As the UK struggles with its national identity, how to define Britishness, and how to manage its immigrants, Walter Oppenheimer writes in today’s El País:
[Kelly and Byrne] incline towards a system like the Australian one, which gives points to immigrants and removes them depending on their knowledge of the language, their knowledge of the local culture, their participation in organizations of civil society, but also depending on their criminal record, their antisocial behaviour, or whether they drop litter.
It is to be hoped that the requirement to know English is not to be applied to those who go to the United Kingdom for the very purpose of studying the language. And it is a pity that the penalty for antisocial behaviour is not applied also to the Britons, whose youth vandalism reaches levels that are unimaginable on the continent.
The points proposal would exclude citizens of the European Union, perhaps because if these countries applied the same standard to British people, barely a minute proportion of those who live in Spain, Cyprus or France, for example, would pass an exam in local language and culture.

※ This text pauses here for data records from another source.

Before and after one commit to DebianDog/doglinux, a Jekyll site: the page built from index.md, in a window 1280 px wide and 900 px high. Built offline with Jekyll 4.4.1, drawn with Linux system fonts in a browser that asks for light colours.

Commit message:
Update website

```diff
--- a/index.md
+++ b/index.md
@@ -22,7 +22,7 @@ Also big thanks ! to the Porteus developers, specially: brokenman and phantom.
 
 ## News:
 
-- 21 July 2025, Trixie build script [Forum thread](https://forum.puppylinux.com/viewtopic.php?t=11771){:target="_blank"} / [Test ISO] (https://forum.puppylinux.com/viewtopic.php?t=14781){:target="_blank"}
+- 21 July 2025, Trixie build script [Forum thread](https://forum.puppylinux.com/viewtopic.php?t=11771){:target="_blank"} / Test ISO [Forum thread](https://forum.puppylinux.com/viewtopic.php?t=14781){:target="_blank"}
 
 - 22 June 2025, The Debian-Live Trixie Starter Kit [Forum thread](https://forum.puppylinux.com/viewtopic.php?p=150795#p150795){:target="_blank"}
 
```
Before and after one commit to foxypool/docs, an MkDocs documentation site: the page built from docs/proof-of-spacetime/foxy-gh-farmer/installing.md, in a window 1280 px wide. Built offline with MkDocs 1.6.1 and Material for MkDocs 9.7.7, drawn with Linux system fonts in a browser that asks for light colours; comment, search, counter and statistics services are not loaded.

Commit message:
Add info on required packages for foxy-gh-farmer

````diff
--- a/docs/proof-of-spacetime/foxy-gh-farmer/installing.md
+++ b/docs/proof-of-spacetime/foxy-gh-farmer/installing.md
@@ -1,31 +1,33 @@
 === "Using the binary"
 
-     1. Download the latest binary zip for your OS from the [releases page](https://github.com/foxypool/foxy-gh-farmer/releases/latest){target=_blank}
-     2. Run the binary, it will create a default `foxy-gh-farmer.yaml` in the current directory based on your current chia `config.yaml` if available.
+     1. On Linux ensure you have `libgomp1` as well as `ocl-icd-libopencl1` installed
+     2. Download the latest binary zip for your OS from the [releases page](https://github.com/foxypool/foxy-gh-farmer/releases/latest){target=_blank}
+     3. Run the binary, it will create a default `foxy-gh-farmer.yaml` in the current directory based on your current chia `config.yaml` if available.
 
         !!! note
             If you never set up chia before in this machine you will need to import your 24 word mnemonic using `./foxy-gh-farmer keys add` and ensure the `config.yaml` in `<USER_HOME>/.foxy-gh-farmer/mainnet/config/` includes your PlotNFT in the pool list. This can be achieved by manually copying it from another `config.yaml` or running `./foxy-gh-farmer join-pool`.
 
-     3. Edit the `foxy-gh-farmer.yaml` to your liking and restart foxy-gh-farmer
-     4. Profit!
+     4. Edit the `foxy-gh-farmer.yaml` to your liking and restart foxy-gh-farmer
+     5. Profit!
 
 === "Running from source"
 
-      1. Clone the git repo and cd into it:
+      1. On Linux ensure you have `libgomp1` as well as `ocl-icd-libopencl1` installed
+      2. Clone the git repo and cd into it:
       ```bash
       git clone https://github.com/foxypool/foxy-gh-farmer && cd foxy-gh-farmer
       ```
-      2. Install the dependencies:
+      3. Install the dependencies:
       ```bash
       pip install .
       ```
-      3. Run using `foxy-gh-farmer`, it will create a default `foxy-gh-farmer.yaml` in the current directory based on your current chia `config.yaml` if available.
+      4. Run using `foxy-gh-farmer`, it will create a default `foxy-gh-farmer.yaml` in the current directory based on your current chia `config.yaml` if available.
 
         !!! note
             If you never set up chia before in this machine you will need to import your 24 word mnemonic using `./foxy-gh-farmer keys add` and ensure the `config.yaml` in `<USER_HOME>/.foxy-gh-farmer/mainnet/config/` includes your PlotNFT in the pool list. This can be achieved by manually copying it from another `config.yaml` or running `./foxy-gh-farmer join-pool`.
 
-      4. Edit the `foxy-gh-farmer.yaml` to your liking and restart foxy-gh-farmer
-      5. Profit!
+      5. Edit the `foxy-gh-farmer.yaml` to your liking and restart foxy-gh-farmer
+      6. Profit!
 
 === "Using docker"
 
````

The point about English-language students is very valid. The EFL industry is big and it would be ridiculous to prevent people from going to the UK to study English because they don’t speak the language. But how could such a system be policed? Will language schools have to hand their students over to the police if they fail their exams? Not only would that kill the industry stone-dead in the UK (and lead to its moving to Ireland and maybe even Holland and Scandinavia), but it might be tricky as the exam results take a couple of months to appear (as with GCSE and A-level).